§ WHAT TO DO
Report, from the records below, every line where the word "compactenum" appears.

LISTED RECORDS START

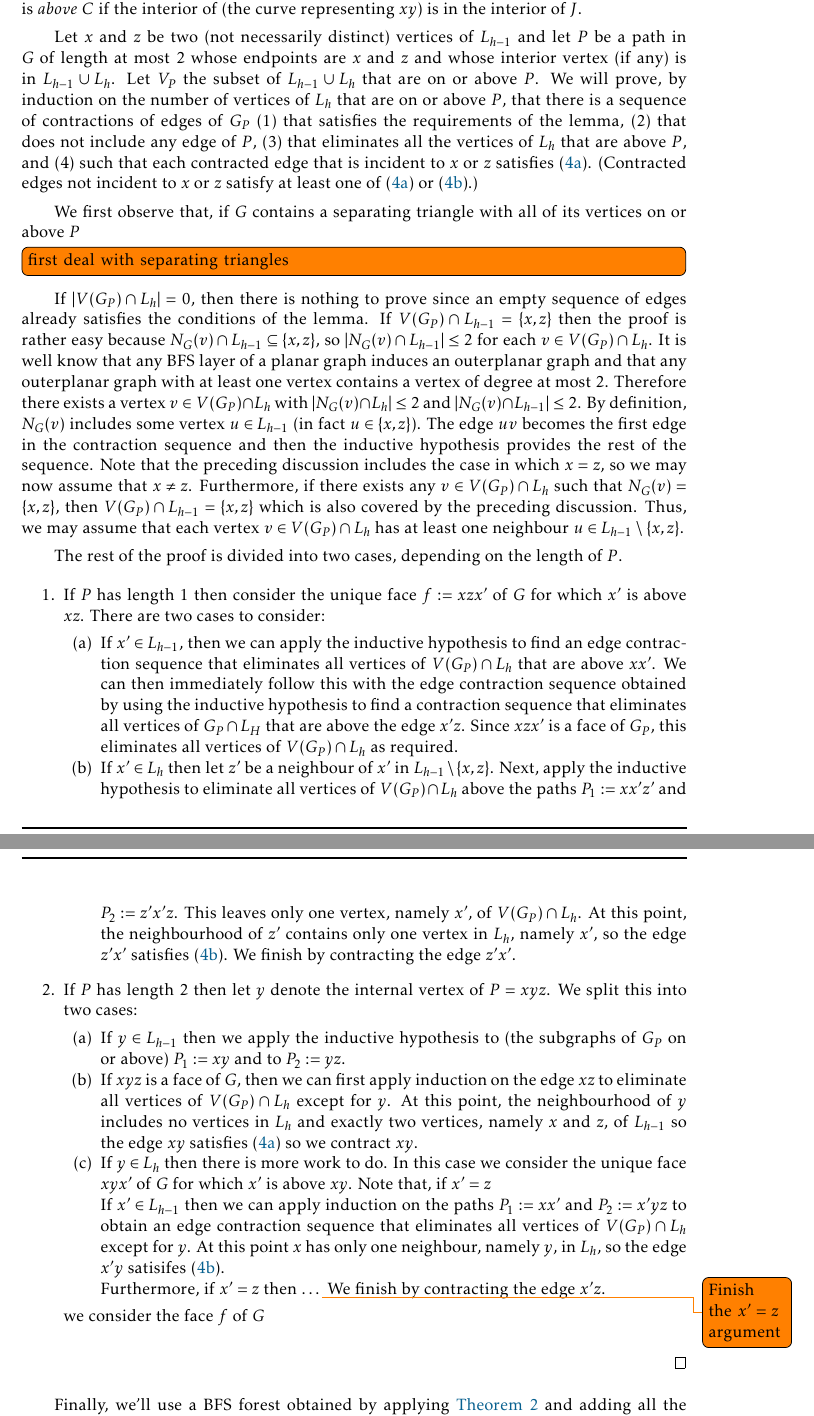
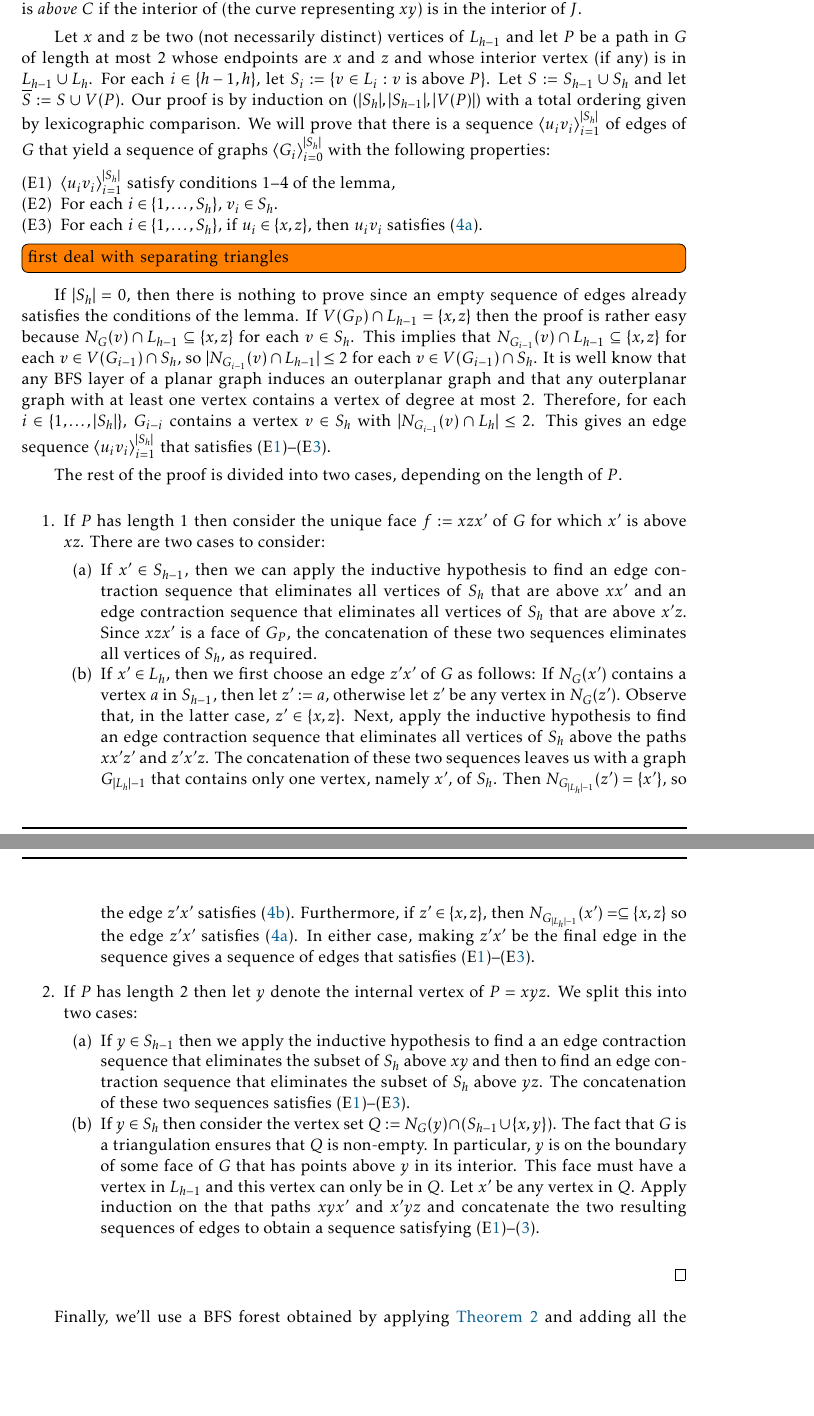
Before and after one commit to patmorin/ps2, a LaTeX document (ps2.tex): two parts of pages 3 and 4 of 7, joined at a grey line, cut so that both start at the same text, the shorter picture padded with empty space. Compiled offline with pdfLaTeX.

Commit message:
Broken again?

```diff
--- a/ps2.tex
+++ b/ps2.tex
@@ -268,51 +268,49 @@ In the following, we work with edge contractions, which we will treat as a direc
 \begin{proof}
   We will prove a strengthening of this result by induction.  Consider an ordered concentric representation of $G$ whose existence is give by \cref{pupyrev}.  We will not distinguish between vertices and edges of $G$ and the corresponding points and curves in the ordered concentric representation of $G$. Let $J$ be a Jordan curve that intersects $\ell_{h-1}$ in exactly one or two points and let $C$ be the simple open curve consisting of the part of $J$ that is below $\ell_{h-1}$.  For either $j\in\{h-1,h\}$ and any $v\in L_j$ we say that $v$ is \emph{above} $C$ if $v$ is in the interior of $J$. Otherwise we say that $v$ is \emph{below} $C$.  Similarly, we say that an edge $xy$ of $G$ with $x,y\in L_{h-1}\cup L_h$ is \emph{above} $C$ if the interior of (the curve representing $xy$) is in the interior of $J$.
 
-    Let $x$ and $z$ be two (not necessarily distinct) vertices of $L_{h-1}$ and let $P$ be a path in $G$ of length at most $2$ whose endpoints are $x$ and $z$ and whose interior vertex (if any) is in $L_{h-1}\cup L_h$. Let $V_P$ the subset of $L_{h-1}\cup L_h$ that are on or above $P$.   We will prove, by induction on the number of vertices of $L_h$ that are on or above $P$, that there is a sequence of contractions of edges of $G_P$
-    \begin{inparaenum}[(1)]
-        \item that satisfies the requirements of the lemma,
-        \item that does not include any edge of $P$,
-        \item that eliminates all the vertices of $L_h$ that are above $P$, and
-        \item such that each contracted edge that is incident to $x$ or $z$ satisfies (\ref{low_degree}).  (Contracted edges not incident to $x$ or $z$ satisfy at least one of (\ref{low_degree}) or (\ref{only_child}).)
-    \end{inparaenum}
-
-    We first observe that, if $G$ contains a separating triangle with all of its vertices on or above $P$
+  Let $x$ and $z$ be two (not necessarily distinct) vertices of $L_{h-1}$ and let $P$ be a path in $G$ of length at most $2$ whose endpoints are $x$ and $z$ and whose interior vertex (if any) is in $L_{h-1}\cup L_h$. For each $i\in\{h-1,h\}$, let $S_i:=\{v\in L_i:\mbox{$v$ is above $P$}\}$.  Let $S:=S_{h-1}\cup S_{h}$ and let $\overline{S}:=S\cup V(P)$. Our proof is by induction on $(|S_h|,|S_{h-1}|,|V(P)|)$ with a total ordering given by lexicographic comparison.   We will prove that there is a sequence $\langle u_iv_i\rangle_{i=1}^{|S_h|}$ of edges of $G$ that yield a sequence of graphs $\langle G_i\rangle_{i=0}^{|S_h|}$ with the following properties:
+  \begin{compactenum}[(E1)]
+    \item \label{e_first}\label{original_conditions} $\langle u_iv_i\rangle_{i=1}^{|S_h|}$ satisfy conditions 1--4 of the lemma,
+    \item For each $i\in\{1,\ldots,S_h\}$, $v_i\in S_h$.
+    \item \label{e_last} For each $i\in\{1,\ldots,S_h\}$, if $u_i\in\{x,z\}$, then $u_iv_i$ satisfies (\ref{low_degree}).
+    % (By (E\ref{original_conditions}) contracted edges not incident to $x$ or $z$ satisfy at least one of (\ref{low_degree}) or (\ref{only_child}).)
+  \end{compactenum}
 
   \todo[inline]{first deal with separating triangles}
 
-    If $|V(G_P)\cap L_h|=0$, then there is nothing to prove since an empty sequence of edges already satisfies the conditions of the lemma.  If $V(G_P)\cap L_{h-1}=\{x,z\}$ then the proof is rather easy because $N_G(v)\cap L_{h-1}\subseteq \{x,z\}$, so $|N_G(v)\cap L_{h-1}|\le 2$ for each $v\in V(G_P)\cap L_h$.  It is well know that any BFS layer of a planar graph induces an outerplanar graph and that any outerplanar graph with at least one vertex contains a vertex of degree at most $2$.  Therefore there exists a vertex $v\in V(G_P)\cap L_h$ with $|N_G(v)\cap L_h|\le 2$ and $|N_G(v)\cap L_{h-1}|\le 2$.  By definition, $N_G(v)$ includes some vertex $u\in L_{h-1}$  (in fact $u\in \{x,z\}$).  The edge $uv$ becomes the first edge in the contraction sequence and then the inductive hypothesis provides the rest of the sequence.  Note that the preceding discussion includes the case in which $x=z$, so we may now assume that $x\neq z$.  Furthermore, if there exists any $v\in V(G_P)\cap L_h$ such that $N_G(v)=\{x,z\}$, then $V(G_P)\cap L_{h-1}=\{x,z\}$ which is also covered by the preceding discussion. Thus, we may assume that each vertex $v\in V(G_P)\cap L_h$ has at least one neighbour $u\in L_{h-1}\setminus\{x,z\}$.
+  If $|S_h|=0$, then there is nothing to prove since an empty sequence of edges already satisfies the conditions of the lemma.  If $V(G_P)\cap L_{h-1}=\{x,z\}$ then the proof is rather easy because $N_G(v)\cap L_{h-1}\subseteq \{x,z\}$ for each $v\in S_h$.  This implies that $N_{G_{i-1}}(v)\cap L_{h-1}\subseteq\{x,z\}$ for each $v\in V(G_{i-1})\cap S_h$, so $|N_{G_{i-1}}(v)\cap L_{h-1}|\le 2$ for each $v\in V(G_{i-1})\cap S_h$.  It is well know that any BFS layer of a planar graph induces an outerplanar graph and that any outerplanar graph with at least one vertex contains a vertex of degree at most $2$.  Therefore, for each $i\in\{1,\ldots,|S_h|\}$, $G_{i-i}$ contains a vertex $v\in S_h$ with $|N_{G_{i-1}}(v)\cap L_h|\le 2$.  This gives an edge sequence $\langle u_iv_i\rangle_{i=1}^{|S_h|}$ that satisfies (E\ref{e_first})--(E\ref{e_last}).
 
   The rest of the proof is divided into two cases, depending on the length of $P$.
 
   \begin{enumerate}
     \item If $P$ has length $1$ then consider the unique face $f:=xzx'$ of $G$ for which $x'$ is above $xz$.  There are two cases to consider:
     \begin{compactenum}
-            \item If $x'\in L_{h-1}$, then we can apply the inductive hypothesis to find an edge contraction sequence that eliminates all vertices of $V(G_P)\cap L_h$ that are above $xx'$. We can then immediately follow this with the edge contraction sequence obtained by using the inductive hypothesis to find a contraction sequence that eliminates all vertices of $G_P\cap L_H$ that are above the edge $x'z$.  Since $xzx'$ is a face of $G_P$, this eliminates all vertices of $V(G_P)\cap L_h$ as required.
+      \item If $x'\in S_{h-1}$, then we can apply the inductive hypothesis to find an edge contraction sequence that eliminates all vertices of $S_h$ that are above $xx'$ and an edge contraction sequence that eliminates all vertices of $S_h$ that are above $x'z$. Since $xzx'$ is a face of $G_P$, the concatenation of these two sequences eliminates all vertices of $S_h$, as required.
 
-            \item If $x'\in L_h$ then let $z'$ be a neighbour of $x'$ in $L_{h-1}\setminus\{x,z\}$. Next, apply the inductive hypothesis to eliminate all vertices of $V(G_P)\cap L_h$ above the paths $P_1:=xx'z'$ and $P_2:=z'x'z$.  This leaves only one vertex, namely $x'$, of $V(G_P)\cap L_h$.  At this point, the neighbourhood of $z'$ contains only one vertex in $L_h$, namely $x'$, so the edge $z'x'$ satisfies (\ref{only_child}). We finish by contracting the edge $z'x'$.
+      \item If $x'\in L_h$, then we first choose an edge $z'x'$ of $G$ as follows: If $N_G(x')$ contains a vertex $a$ in $S_{h-1}$, then let $z':=a$, otherwise let $z'$ be any vertex in $N_G(z')$. Observe that, in the latter case, $z'\in\{x,z\}$.  Next, apply the inductive hypothesis to find an edge contraction sequence that eliminates all vertices of $S_h$ above the paths $xx'z'$ and $z'x'z$.  The concatenation of these two sequences leaves us with a graph $G_{|L_h|-1}$ that contains only one vertex, namely $x'$, of $S_h$.  Then $N_{G_{|L_h|-1}}(z')=\{x'\}$,  so the edge $z'x'$ satisfies (\ref{only_child}).  Furthermore, if $z'\in\{x,z\}$, then $N_{G_{|L_h|-1}}(x')=\subseteq\{x,z\}$ so the edge $z'x'$ satisfies (\ref{low_degree}).  In either case, making $z'x'$ be the final edge in the sequence gives a sequence of edges that satisfies (E\ref{e_first})--(E\ref{e_last}).
     \end{compactenum}
 
     \item If $P$ has length $2$ then let $y$ denote the internal vertex of $P=xyz$.  We split this into two cases:
     \begin{compactenum}
-            \item If $y\in L_{h-1}$ then we apply the inductive hypothesis to (the subgraphs of $G_P$ on or above) $P_1:=xy$ and to $P_2:=yz$.
-
-            \item If $xyz$ is a face of $G$, then we can first apply induction on the edge $xz$ to eliminate all vertices of $V(G_P)\cap L_h$ except for $y$.  At this point, the neighbourhood of $y$ includes no vertices in $L_h$ and exactly two vertices, namely $x$ and $z$, of $L_{h-1}$ so the edge $xy$ satisfies (\ref{low_degree}) so we contract $xy$.
-
-            \item If $y\in L_h$ then there is more work to do.  In this case we consider the unique face $xyx'$ of $G$ for which $x'$ is above $xy$. Note that, if $x'=z$
+      \item If $y\in S_{h-1}$ then we apply the inductive hypothesis to find a an edge contraction sequence that eliminates the subset of $S_h$ above $xy$ and then to find an edge contraction sequence that eliminates the subset of $S_h$ above $yz$.  The concatenation of these two sequences satisfies (E\ref{e_first})--(E\ref{e_last}).
 
 
+      % \item If $xyz$ is a face of $G$, then we can first apply induction on the edge $xz$ to eliminate all vertices of $V(G_P)\cap L_h$ except for $y$.  At this point, the neighbourhood of $y$ includes no vertices in $L_h$ and exactly two vertices, namely $x$ and $z$, of $L_{h-1}$ so the edge $xy$ satisfies (\ref{low_degree}) so we contract $xy$.
 
-            If $x'\in L_{h-1}$ then we can apply induction on the paths $P_1:=xx'$ and $P_2:=x'yz$ to obtain an edge contraction sequence that eliminates all vertices of $V(G_P)\cap L_h$ except for $y$. At this point $x$ has only one neighbour, namely $y$, in $L_{h}$, so the edge $x'y$ satisifes (\ref{only_child}).
-
-
-
-            Furthermore, if $x'=z$ then \ldots\todo{Finish the $x'=z$ argument}  We finish by contracting the edge $x'z$.
+      \item If $y\in S_h$ then consider the vertex set $Q:=N_G(y)\cap (S_{h-1}\cup\{x,y\})$.  The fact that $G$ is a triangulation ensures that $Q$ is non-empty. In particular, $y$ is on the boundary of some face of $G$ that has points above $y$ in its interior. This face must have a vertex in $L_{h-1}$ and this vertex can only be in $Q$.  Let $x'$ be any vertex in $Q$.  Apply induction on the that paths $xyx'$ and $x'yz$ and concatenate the two resulting sequences of edges to obtain a sequence satisfying (E\ref{e_first})--(\ref{e_last}).
+      %
+      %
+      %
+      %
+      % In this case we consider the unique face $xyx'$ of $G$ for which $x'$ is above $xy$ or $x'=z$.
+      % \begin{compactenum}
+      %   \item If $x'=z$ then we can immediately apply the inductive hypothesis on the edge $xz$ to find a sequence satisfying (E\ref{e_first})--(E\ref{e_last}).
+      %   \item If $x'\in S_{h-1}$ then we can apply the inductive hypothesis to find contraction sequences that eliminate all vertices of $S_h$ that are above $xx'$ and all vertices of $S_h$ that are above $x'yz$.
+      %   \item If $x'\in S_h$
+      %   and $N_G(x')$ contains a vertex $a$ in $S_{h-1}$, then let $z':=a$, otherwise let $z'$ be any vertex in $N_G(z')\cap\{x,z\}$.  Next, apply the inductive hypothesis to find an edge contraction sequence that eliminates all vertices of $S_h$ the paths $P_1:=xx'z'$ and $P_2:=z'x'z$.  The concatenation of these two sequences leaves us with a graph $G_{|L_h|-1}$ that contains only one vertex, namely $x'$, of $S_h$.  Then $N_{G_{|L_h|-1}}(z')=\{x'\}$,  so the edge $z'x'$ satisfies (\ref{only_child}).  Furthermore, if $z'\in\{x,z\}$, then $N_{G_{|L_h|-1}}(x')=\subseteq\{x,z\}$ so the edge $z'x'$ satisfies (\ref{low_degree}).  In either case, making $z'x'$ be the final edge in the sequence gives a sequence of edges that satisfies (E\ref{e_first})--(E\ref{e_last}).
+      % \end{compactenum}
     \end{compactenum}
-
-
-        we consider the face $f$ of $G$
   \end{enumerate}
-
 \end{proof}
 
 Finally, we'll use a BFS forest obtained by applying \cref{contraction_sequence} and adding all the edges $u_i,v_i$ to $F$ and the recursive on the graph $G_{|L_h|}$, whose BFS layering from $S$ only has height $h-1$.
```
Lines whose indentation alone changed are shown as unchanged.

LISTED RECORDS END

§ OUTPUT FOR THIS EXERCISE
+  \begin{compactenum}[(E1)]
+  \end{compactenum}
     \begin{compactenum}
     \end{compactenum}
     \begin{compactenum}
+      % \begin{compactenum}
+      % \end{compactenum}
     \end{compactenum}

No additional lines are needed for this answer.